→ Problem details
When the string "class" is part of a line in the data below, report the whole line.

→ Stored data entries
_____
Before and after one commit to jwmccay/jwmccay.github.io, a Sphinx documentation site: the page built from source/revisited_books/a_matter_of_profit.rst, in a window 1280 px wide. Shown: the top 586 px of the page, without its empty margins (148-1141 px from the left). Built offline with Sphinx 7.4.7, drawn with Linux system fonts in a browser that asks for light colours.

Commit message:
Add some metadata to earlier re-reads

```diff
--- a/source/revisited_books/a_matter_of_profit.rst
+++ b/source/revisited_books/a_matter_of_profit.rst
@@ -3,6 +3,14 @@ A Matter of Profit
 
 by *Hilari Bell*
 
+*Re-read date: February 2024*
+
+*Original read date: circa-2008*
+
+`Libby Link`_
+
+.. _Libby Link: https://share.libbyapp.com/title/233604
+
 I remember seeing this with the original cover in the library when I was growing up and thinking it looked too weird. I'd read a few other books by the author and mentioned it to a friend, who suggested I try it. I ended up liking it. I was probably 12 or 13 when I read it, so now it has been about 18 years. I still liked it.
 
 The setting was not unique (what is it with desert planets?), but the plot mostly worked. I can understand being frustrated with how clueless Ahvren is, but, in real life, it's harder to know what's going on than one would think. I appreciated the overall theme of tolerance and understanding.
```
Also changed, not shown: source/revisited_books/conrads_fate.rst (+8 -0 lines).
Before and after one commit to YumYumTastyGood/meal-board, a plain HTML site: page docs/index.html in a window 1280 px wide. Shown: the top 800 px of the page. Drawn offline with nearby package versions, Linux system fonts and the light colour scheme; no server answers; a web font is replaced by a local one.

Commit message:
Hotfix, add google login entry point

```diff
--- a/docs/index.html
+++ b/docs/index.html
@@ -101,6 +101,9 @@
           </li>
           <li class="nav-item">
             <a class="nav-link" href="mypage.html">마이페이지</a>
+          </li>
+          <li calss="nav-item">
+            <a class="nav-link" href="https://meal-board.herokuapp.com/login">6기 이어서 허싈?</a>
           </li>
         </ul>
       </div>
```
_____
→ Written answer
           <li class="nav-item">
             <a class="nav-link" href="mypage.html">마이페이지</a>
+            <a class="nav-link" href="https://meal-board.herokuapp.com/login">6기 이어서 허싈?</a>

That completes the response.